• Task instructions
Tally up how many lines in the listing below contain the string "banking", and give only the total.
—————
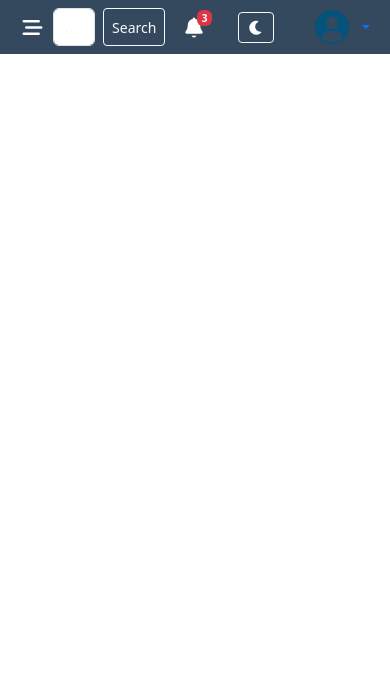
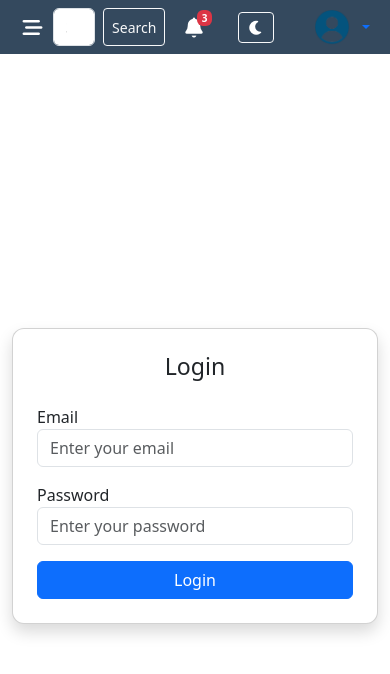
Before and after one commit to sohelr-dev/vue-laravel-banking-system-project, a Vue app in the folder banking-system/: page /login in a window 390 px wide. Shown: the top 674 px of the page. Built offline with nearby package versions, Linux system fonts and the light colour scheme; the HTML template or start-up script is replaced by a standard one.

Commit message:
login page

```diff
--- a/banking-system/src/App.vue
+++ b/banking-system/src/App.vue
@@ -1,8 +1,10 @@
 <script setup lang="ts">
+import Login from './components/view/auth/Login.vue';
 import DefaultLayout from './components/view/layouts/DefaultLayout.vue';
 </script>
 <template>
     <DefaultLayout/>
+
 </template>
 <style scoped>
 
--- a/banking-system/src/components/interfaces/users.interfaces.ts
+++ b/banking-system/src/components/interfaces/users.interfaces.ts
@@ -3,6 +3,7 @@ export interface UserType {
   name: string
   email: string
   role_id?: number
+  role?: string
   phone?: string
   kyc_status: 'pending' | 'verified' | 'rejected'
   meta?: Record<string, any>
--- /dev/null
+++ b/banking-system/src/components/view/auth/Login.vue
@@ -0,0 +1,101 @@
+<template>
+  <div class="container d-flex justify-content-center align-items-center min-vh-100">
+    <div class="card shadow p-4 login-card">
+
+      <h3 class="text-center mb-4">Login</h3>
+
+      <form @submit.prevent="login">
+
+        <div class="mb-3">
+          <label>Email</label>
+          <input
+            type="email"
+            v-model="email"
+            class="form-control"
+            placeholder="Enter your email"
+            required
+          />
+        </div>
+
+        <div class="mb-3">
+          <label>Password</label>
+          <input
+            type="password"
+            v-model="password"
+            class="form-control"
+            placeholder="Enter your password"
+            required
+          />
+        </div>
+
+        <button class="btn btn-primary w-100" :disabled="loading">
+          <span v-if="loading" class="spinner-border spinner-border-sm"></span>
+          <span v-else>Login</span>
+        </button>
+
+      </form>
+
+    </div>
+  </div>
+</template>
+
+<script>
+export default {
+  name: "Login",
+  data() {
+    return {
+      email: "",
+      password: "",
+      loading: false,
+    };
+  },
+
+  methods: {
+    async login() {
+      this.loading = true;
+
+      // Example request — change API URL
+      try {
+        const res = await fetch("http://localhost:8000/api/login", {
+          method: "POST",
+          headers: { "Content-Type": "application/json" },
+          body: JSON.stringify({
+            email: this.email,
+            password: this.password,
+          }),
+        });
+
+        const data = await res.json();
+        this.loading = false;
+
+        if (res.status === 200) {
+          alert("Login Successful");
+          // store token
+          localStorage.setItem("token", data.token);
+
+          this.$router.push("/dashboard");
+        } else {
+          alert(data.message || "Login failed");
+        }
+      } catch (err) {
+        this.loading = false;
+        alert("Network error!");
+      }
+    },
+  },
+};
+</script>
+
+<style scoped>
+.login-card {
+  max-width: 400px;
+  width: 100%;
+  border-radius: 12px;
+}
+
+@media (max-width: 576px) {
+  .login-card {
+    padding: 20px;
+  }
+}
+</style>
--- a/banking-system/src/components/view/layouts/Sidebar.vue
+++ b/banking-system/src/components/view/layouts/Sidebar.vue
@@ -27,9 +27,9 @@
 
         <!-- Dashboard -->
         <li class="nav-item">
-          <a href="#" class="nav-link text-light link-navbar active">
+          <router-link to="/" class="nav-link text-light link-navbar active">
             <i class="fa-solid fa-grip me-2 fa-lg"></i> Dashboard
-          </a>
+          </router-link>
         </li>
 
         <!-- User Manage (collapsible) -->
@@ -40,9 +40,9 @@
           </a>
           <div class="collapse" id="usersMenu" data-bs-parent=".sidebar-menu">
             <ul class="list-unstyled ps-4">
-              <li><a href="#" class="nav-link text-white"><i class="fas fa-user me-2"></i> All Users</a></li>
-              <li><a href="#" class="nav-link text-white"><i class="fas fa-user-check me-2"></i> Customers</a></li>
-              <li><a href="#" class="nav-link text-white"><i class="fas fa-user-tie me-2"></i> Tellers</a></li>
+              <li><router-link to="/users" class="nav-link text-white"><i class="fas fa-user me-2"></i> All Users</router-link></li>
+              <li><router-link to="" class="nav-link text-white"><i class="fas fa-user-check me-2"></i> Customers</router-link></li>
+              <li><router-link to="" class="nav-link text-white"><i class="fas fa-user-tie me-2"></i> Tellers</router-link></li>
             </ul>
           </div>
         </li>
--- a/banking-system/src/components/view/pages/Users/UsersList.vue
+++ b/banking-system/src/components/view/pages/Users/UsersList.vue
@@ -30,7 +30,7 @@
                             <td>{{ user.id }}</td>
                             <td>{{ user.name }}</td>
                             <td>{{ user.email }}</td>
-                            <td>{{ user.role_id }}</td>
+                            <td>{{ user.role }}</td>
                             <td>
                                 <span :class="{
                                     'badge bg-warning': user.kyc_status == 'pending',
```
Also changed, not shown: banking-system/src/components/routes/index.ts (+7 -1 lines).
—————
• Written reply
11